Public warned about plastic pollution
An environmental charity reminded the public today of the importance of tackling plastic pollution.
Greenrock also offered suggestions to help people cut back on their plastic use as the organisation marked World Environment Day.
A spokesman said: “Plastic pollution remains a global challenge — not only in terms of the threat to wildlife but also to public health, with mounting evidence that plastic has entered the food-chain and is now in the food we eat and, often, the water we drink.
“Science is only beginning to study the potential health impacts of this.
“There is a role for consumers, businesses and the State to take action to reduce the use of single-use plastics.”
The charity said businesses could eliminate single-use plastic cups or disposable coffee bods, while restaurants could phase out or limit plastic straws.
“The same can be done for takeaway bags or introducing a charge for takeaway coffee cups in cafés.”
Greenrock also offered the following tips for reducing plastic use:
• Use a refillable water bottle;
• Bring your own lunch to work;
• Use a reusable coffee cup for hot drinks on the go;
• Don't use lotions, shower gels, or toothpaste containing microbeads;
• Use a reusable shopping bag;
• Say no to straws or at least use a reusable or compostable one made of bamboo or paper; ?
• Make your own dinner from scratch - ready-made meals often come wrapped in plastic;
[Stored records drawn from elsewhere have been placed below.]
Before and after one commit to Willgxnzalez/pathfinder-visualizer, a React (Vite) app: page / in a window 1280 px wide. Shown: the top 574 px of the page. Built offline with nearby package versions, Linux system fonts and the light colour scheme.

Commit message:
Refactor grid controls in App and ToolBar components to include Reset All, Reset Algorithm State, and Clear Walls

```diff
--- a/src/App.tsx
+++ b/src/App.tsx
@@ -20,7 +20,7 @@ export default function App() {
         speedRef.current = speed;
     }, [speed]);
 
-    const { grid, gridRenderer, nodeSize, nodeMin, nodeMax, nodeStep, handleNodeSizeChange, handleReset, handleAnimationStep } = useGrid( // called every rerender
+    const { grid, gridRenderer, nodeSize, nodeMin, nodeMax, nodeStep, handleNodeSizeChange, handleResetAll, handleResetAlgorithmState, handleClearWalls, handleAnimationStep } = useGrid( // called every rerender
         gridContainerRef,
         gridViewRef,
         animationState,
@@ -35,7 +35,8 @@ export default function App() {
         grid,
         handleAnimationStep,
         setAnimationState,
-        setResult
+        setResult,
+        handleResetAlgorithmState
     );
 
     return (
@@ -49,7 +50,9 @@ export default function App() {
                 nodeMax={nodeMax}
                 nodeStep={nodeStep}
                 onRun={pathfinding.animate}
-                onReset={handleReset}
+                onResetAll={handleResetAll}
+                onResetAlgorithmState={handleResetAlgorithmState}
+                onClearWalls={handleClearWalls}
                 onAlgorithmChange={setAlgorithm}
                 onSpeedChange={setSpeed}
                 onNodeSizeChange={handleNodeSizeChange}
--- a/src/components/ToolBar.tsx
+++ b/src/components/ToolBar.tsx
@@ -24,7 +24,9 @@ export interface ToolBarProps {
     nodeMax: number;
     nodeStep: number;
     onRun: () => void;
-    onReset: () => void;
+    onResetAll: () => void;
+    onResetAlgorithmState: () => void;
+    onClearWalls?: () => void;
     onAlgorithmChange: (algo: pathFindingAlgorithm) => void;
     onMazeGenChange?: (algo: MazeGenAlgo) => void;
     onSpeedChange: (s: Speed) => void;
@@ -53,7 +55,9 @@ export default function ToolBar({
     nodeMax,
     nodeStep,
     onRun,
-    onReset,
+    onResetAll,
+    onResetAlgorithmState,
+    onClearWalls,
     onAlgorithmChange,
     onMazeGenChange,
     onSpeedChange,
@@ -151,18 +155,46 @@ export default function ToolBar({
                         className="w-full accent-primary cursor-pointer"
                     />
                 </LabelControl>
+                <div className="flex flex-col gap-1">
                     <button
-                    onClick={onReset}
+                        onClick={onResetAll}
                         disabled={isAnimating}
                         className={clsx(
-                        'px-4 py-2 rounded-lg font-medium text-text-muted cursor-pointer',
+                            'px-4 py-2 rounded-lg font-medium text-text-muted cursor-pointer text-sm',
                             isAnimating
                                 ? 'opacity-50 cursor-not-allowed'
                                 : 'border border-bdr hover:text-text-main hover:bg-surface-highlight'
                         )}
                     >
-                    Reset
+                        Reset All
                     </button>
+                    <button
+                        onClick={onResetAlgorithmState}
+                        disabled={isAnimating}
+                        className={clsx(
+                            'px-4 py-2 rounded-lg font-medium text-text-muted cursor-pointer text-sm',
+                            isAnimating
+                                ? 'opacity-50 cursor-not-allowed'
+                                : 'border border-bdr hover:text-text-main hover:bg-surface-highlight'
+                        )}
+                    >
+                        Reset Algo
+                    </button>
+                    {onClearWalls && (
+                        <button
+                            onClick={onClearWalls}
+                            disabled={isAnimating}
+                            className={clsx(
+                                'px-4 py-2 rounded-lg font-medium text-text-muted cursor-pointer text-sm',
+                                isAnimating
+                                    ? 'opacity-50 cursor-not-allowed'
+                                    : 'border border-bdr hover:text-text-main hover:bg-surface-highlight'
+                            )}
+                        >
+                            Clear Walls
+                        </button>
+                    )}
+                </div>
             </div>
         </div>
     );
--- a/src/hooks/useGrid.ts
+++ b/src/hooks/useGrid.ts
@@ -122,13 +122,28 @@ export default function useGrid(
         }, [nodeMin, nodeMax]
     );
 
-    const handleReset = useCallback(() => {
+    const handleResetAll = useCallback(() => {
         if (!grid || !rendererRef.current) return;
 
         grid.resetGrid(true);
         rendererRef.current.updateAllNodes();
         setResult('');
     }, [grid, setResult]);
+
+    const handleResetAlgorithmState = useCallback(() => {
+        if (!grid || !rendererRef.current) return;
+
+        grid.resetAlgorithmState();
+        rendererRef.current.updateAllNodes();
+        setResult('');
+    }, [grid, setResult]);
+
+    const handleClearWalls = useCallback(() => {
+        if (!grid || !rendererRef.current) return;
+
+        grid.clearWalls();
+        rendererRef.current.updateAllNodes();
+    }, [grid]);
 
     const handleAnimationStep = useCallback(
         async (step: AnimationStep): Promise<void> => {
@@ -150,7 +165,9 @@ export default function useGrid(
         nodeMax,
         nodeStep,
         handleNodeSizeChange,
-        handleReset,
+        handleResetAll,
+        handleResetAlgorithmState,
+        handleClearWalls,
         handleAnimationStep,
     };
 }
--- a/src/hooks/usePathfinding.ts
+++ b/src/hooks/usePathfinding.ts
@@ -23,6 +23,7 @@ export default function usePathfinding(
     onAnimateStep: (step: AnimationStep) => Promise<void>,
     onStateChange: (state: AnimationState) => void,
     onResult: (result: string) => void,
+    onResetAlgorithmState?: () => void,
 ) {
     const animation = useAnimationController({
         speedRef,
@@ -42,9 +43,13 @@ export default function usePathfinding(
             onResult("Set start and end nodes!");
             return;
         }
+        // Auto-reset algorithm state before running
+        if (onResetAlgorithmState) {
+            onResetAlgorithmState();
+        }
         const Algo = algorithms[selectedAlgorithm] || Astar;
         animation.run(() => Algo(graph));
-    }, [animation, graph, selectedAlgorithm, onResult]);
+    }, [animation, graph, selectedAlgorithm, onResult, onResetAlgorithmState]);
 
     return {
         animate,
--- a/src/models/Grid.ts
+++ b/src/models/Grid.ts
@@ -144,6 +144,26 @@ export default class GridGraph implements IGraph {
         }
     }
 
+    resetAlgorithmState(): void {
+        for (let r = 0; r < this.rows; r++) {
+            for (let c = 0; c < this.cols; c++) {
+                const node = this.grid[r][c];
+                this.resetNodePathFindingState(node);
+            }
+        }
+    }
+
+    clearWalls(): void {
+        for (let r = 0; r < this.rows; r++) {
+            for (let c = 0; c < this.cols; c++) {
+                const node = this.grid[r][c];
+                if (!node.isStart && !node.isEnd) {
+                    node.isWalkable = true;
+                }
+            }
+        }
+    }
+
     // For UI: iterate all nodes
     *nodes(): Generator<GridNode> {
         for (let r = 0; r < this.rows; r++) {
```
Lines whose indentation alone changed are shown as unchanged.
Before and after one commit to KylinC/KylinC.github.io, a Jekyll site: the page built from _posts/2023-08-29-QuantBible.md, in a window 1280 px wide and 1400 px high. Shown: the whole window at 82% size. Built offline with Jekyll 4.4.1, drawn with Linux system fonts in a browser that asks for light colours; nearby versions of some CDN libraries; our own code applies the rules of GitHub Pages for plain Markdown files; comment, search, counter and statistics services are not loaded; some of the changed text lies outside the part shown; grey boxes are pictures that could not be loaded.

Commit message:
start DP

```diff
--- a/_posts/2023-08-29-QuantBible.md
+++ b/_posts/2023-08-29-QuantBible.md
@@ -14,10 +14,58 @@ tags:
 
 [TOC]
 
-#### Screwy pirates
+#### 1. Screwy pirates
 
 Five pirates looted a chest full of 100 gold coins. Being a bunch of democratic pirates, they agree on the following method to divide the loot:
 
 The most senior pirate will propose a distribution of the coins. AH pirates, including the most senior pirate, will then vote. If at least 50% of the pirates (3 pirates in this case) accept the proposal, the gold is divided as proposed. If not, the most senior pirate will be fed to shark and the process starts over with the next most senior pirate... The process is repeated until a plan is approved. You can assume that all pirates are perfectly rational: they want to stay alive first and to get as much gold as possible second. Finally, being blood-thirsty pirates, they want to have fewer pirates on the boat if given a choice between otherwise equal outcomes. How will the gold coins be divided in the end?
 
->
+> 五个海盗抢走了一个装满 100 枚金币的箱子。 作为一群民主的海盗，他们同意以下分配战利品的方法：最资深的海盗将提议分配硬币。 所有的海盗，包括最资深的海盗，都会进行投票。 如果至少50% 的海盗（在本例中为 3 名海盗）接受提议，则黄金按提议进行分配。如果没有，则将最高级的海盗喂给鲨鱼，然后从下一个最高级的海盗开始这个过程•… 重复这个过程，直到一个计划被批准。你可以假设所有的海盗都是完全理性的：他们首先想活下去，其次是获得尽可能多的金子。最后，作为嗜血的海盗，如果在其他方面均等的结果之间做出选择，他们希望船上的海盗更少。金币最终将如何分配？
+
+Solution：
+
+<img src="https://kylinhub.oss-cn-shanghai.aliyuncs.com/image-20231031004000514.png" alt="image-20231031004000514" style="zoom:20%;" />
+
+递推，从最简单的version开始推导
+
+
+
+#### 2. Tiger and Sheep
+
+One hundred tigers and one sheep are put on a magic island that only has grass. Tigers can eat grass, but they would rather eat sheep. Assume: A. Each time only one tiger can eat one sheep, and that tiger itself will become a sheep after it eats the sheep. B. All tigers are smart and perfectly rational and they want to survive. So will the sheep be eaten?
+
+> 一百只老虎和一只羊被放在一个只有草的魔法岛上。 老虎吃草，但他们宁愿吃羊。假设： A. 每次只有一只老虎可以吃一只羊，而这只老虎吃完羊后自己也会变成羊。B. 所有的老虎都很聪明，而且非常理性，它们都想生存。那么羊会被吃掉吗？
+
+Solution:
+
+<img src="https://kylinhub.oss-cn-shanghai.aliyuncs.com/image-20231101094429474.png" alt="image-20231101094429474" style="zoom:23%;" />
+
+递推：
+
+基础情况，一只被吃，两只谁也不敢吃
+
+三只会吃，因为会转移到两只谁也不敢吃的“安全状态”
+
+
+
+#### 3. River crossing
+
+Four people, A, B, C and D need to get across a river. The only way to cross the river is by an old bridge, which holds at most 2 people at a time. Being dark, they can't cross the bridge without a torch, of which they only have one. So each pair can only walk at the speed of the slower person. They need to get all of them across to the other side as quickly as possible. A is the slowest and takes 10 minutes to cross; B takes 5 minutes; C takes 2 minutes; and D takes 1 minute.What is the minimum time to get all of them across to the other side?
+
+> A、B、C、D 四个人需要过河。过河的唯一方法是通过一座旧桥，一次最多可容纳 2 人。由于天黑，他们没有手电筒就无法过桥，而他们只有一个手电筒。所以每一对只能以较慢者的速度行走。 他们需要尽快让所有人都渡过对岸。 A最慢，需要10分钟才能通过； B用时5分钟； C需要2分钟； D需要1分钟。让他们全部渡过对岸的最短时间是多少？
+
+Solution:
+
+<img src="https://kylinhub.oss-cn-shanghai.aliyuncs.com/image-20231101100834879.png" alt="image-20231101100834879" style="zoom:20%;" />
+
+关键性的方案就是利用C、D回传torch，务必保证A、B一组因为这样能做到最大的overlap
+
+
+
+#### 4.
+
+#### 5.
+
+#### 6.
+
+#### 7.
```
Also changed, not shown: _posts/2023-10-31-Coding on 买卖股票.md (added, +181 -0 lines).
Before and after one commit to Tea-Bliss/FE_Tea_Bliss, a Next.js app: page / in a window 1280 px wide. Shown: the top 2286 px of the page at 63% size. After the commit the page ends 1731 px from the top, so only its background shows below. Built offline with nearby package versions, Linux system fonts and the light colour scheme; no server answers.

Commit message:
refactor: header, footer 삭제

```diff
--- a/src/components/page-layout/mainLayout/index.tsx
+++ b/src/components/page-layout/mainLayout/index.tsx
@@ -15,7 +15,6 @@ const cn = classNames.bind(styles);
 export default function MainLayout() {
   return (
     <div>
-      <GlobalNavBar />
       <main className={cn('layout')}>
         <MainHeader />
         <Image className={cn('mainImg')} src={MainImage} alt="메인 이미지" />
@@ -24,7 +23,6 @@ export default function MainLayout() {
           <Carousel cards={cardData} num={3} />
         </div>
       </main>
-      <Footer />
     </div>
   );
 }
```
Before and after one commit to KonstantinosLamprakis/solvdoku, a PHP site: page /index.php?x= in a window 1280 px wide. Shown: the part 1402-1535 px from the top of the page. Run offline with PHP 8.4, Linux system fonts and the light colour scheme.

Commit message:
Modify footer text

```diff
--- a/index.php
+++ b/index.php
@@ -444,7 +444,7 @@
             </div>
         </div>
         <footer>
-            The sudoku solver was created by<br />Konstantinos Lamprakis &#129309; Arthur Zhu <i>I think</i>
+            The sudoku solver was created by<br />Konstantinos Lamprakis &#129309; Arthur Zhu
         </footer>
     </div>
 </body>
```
• Buy second-hand rather than brand new packaged items;
• Use bar soap - you can even get shampoo bars;
• Do a plastic free activity — read a book, tell stories, go for a nature walk! Or go pick up plastic pollution from the beach for added bonus points!
This year's World Environment Day focused on the theme of beating plastic pollution.
The spokesman said: “Greenrock has been raising awareness about plastic pollution throughout the year, with it being the theme also for our Earth Hour celebrations earlier this year.
Additionally, we launched our ‘say no to single-use bags' campaign in 2013, to encourage people to use reusable bags for shopping.”
The spokesman said pledges by the Government to look into introducing a charge for single-use bags and beverage container deposit legislation were “good first steps”.